* Data provided
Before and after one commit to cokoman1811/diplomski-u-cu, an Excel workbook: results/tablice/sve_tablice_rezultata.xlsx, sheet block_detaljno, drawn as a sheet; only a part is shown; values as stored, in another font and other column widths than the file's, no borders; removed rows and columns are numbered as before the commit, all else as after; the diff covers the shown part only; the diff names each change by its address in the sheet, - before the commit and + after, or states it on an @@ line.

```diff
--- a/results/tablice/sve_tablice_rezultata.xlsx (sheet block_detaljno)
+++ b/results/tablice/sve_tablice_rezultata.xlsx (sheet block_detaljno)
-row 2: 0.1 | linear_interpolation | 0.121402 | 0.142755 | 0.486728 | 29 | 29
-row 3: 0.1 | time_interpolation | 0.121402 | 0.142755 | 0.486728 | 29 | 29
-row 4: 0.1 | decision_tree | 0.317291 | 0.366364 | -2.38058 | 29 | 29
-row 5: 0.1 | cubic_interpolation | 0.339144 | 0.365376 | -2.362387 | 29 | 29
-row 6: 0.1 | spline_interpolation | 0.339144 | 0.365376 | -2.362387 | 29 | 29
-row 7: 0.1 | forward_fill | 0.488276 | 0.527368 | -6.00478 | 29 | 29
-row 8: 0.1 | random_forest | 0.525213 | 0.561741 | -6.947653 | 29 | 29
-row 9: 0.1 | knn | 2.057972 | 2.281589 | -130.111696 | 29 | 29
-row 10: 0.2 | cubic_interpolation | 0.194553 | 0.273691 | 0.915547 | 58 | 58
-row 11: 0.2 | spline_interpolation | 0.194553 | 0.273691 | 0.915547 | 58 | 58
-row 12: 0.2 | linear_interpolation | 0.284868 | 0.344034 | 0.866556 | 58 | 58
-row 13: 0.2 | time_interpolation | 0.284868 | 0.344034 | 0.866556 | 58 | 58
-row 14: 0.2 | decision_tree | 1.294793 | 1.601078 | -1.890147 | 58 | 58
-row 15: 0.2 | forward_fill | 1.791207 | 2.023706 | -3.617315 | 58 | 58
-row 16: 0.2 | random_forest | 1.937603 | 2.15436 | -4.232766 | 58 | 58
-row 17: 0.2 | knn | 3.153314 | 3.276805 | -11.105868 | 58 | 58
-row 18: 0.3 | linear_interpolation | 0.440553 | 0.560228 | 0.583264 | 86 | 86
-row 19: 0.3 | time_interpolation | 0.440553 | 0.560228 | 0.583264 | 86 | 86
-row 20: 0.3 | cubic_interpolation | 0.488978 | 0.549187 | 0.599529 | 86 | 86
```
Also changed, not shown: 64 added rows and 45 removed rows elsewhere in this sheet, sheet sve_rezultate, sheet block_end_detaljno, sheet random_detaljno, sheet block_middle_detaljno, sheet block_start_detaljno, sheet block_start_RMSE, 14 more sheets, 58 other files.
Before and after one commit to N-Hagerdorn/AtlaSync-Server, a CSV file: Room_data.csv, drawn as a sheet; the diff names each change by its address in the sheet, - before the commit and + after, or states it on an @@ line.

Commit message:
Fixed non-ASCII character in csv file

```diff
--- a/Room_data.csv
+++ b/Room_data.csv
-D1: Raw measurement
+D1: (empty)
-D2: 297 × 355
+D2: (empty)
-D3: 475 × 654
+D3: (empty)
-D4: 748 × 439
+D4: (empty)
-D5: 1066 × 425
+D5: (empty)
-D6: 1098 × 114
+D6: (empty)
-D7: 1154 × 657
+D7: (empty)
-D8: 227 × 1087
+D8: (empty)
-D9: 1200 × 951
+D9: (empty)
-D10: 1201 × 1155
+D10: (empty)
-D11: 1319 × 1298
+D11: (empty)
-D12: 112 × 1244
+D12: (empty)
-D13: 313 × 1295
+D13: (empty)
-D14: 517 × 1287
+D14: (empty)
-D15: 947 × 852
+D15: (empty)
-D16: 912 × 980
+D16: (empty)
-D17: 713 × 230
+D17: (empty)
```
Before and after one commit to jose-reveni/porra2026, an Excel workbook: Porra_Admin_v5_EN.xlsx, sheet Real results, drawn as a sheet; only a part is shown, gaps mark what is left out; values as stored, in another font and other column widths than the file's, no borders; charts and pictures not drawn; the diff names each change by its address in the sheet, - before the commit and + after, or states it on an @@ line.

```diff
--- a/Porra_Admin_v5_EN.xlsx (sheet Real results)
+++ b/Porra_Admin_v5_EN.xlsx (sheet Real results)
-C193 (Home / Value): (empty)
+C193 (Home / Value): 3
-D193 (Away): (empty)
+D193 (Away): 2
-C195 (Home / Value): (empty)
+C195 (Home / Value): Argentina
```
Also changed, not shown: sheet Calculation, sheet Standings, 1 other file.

* Problem description
The required output is the whole listing, printed again exactly.

* Reply
Before and after one commit to cokoman1811/diplomski-u-cu, an Excel workbook: results/tablice/sve_tablice_rezultata.xlsx, sheet block_detaljno, drawn as a sheet; only a part is shown; values as stored, in another font and other column widths than the file's, no borders; removed rows and columns are numbered as before the commit, all else as after; the diff covers the shown part only; the diff names each change by its address in the sheet, - before the commit and + after, or states it on an @@ line.

```diff
--- a/results/tablice/sve_tablice_rezultata.xlsx (sheet block_detaljno)
+++ b/results/tablice/sve_tablice_rezultata.xlsx (sheet block_detaljno)
-row 2: 0.1 | linear_interpolation | 0.121402 | 0.142755 | 0.486728 | 29 | 29
-row 3: 0.1 | time_interpolation | 0.121402 | 0.142755 | 0.486728 | 29 | 29
-row 4: 0.1 | decision_tree | 0.317291 | 0.366364 | -2.38058 | 29 | 29
-row 5: 0.1 | cubic_interpolation | 0.339144 | 0.365376 | -2.362387 | 29 | 29
-row 6: 0.1 | spline_interpolation | 0.339144 | 0.365376 | -2.362387 | 29 | 29
-row 7: 0.1 | forward_fill | 0.488276 | 0.527368 | -6.00478 | 29 | 29
-row 8: 0.1 | random_forest | 0.525213 | 0.561741 | -6.947653 | 29 | 29
-row 9: 0.1 | knn | 2.057972 | 2.281589 | -130.111696 | 29 | 29
-row 10: 0.2 | cubic_interpolation | 0.194553 | 0.273691 | 0.915547 | 58 | 58
-row 11: 0.2 | spline_interpolation | 0.194553 | 0.273691 | 0.915547 | 58 | 58
-row 12: 0.2 | linear_interpolation | 0.284868 | 0.344034 | 0.866556 | 58 | 58
-row 13: 0.2 | time_interpolation | 0.284868 | 0.344034 | 0.866556 | 58 | 58
-row 14: 0.2 | decision_tree | 1.294793 | 1.601078 | -1.890147 | 58 | 58
-row 15: 0.2 | forward_fill | 1.791207 | 2.023706 | -3.617315 | 58 | 58
-row 16: 0.2 | random_forest | 1.937603 | 2.15436 | -4.232766 | 58 | 58
-row 17: 0.2 | knn | 3.153314 | 3.276805 | -11.105868 | 58 | 58
-row 18: 0.3 | linear_interpolation | 0.440553 | 0.560228 | 0.583264 | 86 | 86
-row 19: 0.3 | time_interpolation | 0.440553 | 0.560228 | 0.583264 | 86 | 86
-row 20: 0.3 | cubic_interpolation | 0.488978 | 0.549187 | 0.599529 | 86 | 86
```
Also changed, not shown: 64 added rows and 45 removed rows elsewhere in this sheet, sheet sve_rezultate, sheet block_end_detaljno, sheet random_detaljno, sheet block_middle_detaljno, sheet block_start_detaljno, sheet block_start_RMSE, 14 more sheets, 58 other files.
Before and after one commit to N-Hagerdorn/AtlaSync-Server, a CSV file: Room_data.csv, drawn as a sheet; the diff names each change by its address in the sheet, - before the commit and + after, or states it on an @@ line.

Commit message:
Fixed non-ASCII character in csv file

```diff
--- a/Room_data.csv
+++ b/Room_data.csv
-D1: Raw measurement
+D1: (empty)
-D2: 297 × 355
+D2: (empty)
-D3: 475 × 654
+D3: (empty)
-D4: 748 × 439
+D4: (empty)
-D5: 1066 × 425
+D5: (empty)
-D6: 1098 × 114
+D6: (empty)
-D7: 1154 × 657
+D7: (empty)
-D8: 227 × 1087
+D8: (empty)
-D9: 1200 × 951
+D9: (empty)
-D10: 1201 × 1155
+D10: (empty)
-D11: 1319 × 1298
+D11: (empty)
-D12: 112 × 1244
+D12: (empty)
-D13: 313 × 1295
+D13: (empty)
-D14: 517 × 1287
+D14: (empty)
-D15: 947 × 852
+D15: (empty)
-D16: 912 × 980
+D16: (empty)
-D17: 713 × 230
+D17: (empty)
```
Before and after one commit to jose-reveni/porra2026, an Excel workbook: Porra_Admin_v5_EN.xlsx, sheet Real results, drawn as a sheet; only a part is shown, gaps mark what is left out; values as stored, in another font and other column widths than the file's, no borders; charts and pictures not drawn; the diff names each change by its address in the sheet, - before the commit and + after, or states it on an @@ line.

```diff
--- a/Porra_Admin_v5_EN.xlsx (sheet Real results)
+++ b/Porra_Admin_v5_EN.xlsx (sheet Real results)
-C193 (Home / Value): (empty)
+C193 (Home / Value): 3
-D193 (Away): (empty)
+D193 (Away): 2
-C195 (Home / Value): (empty)
+C195 (Home / Value): Argentina
```
Also changed, not shown: sheet Calculation, sheet Standings, 1 other file.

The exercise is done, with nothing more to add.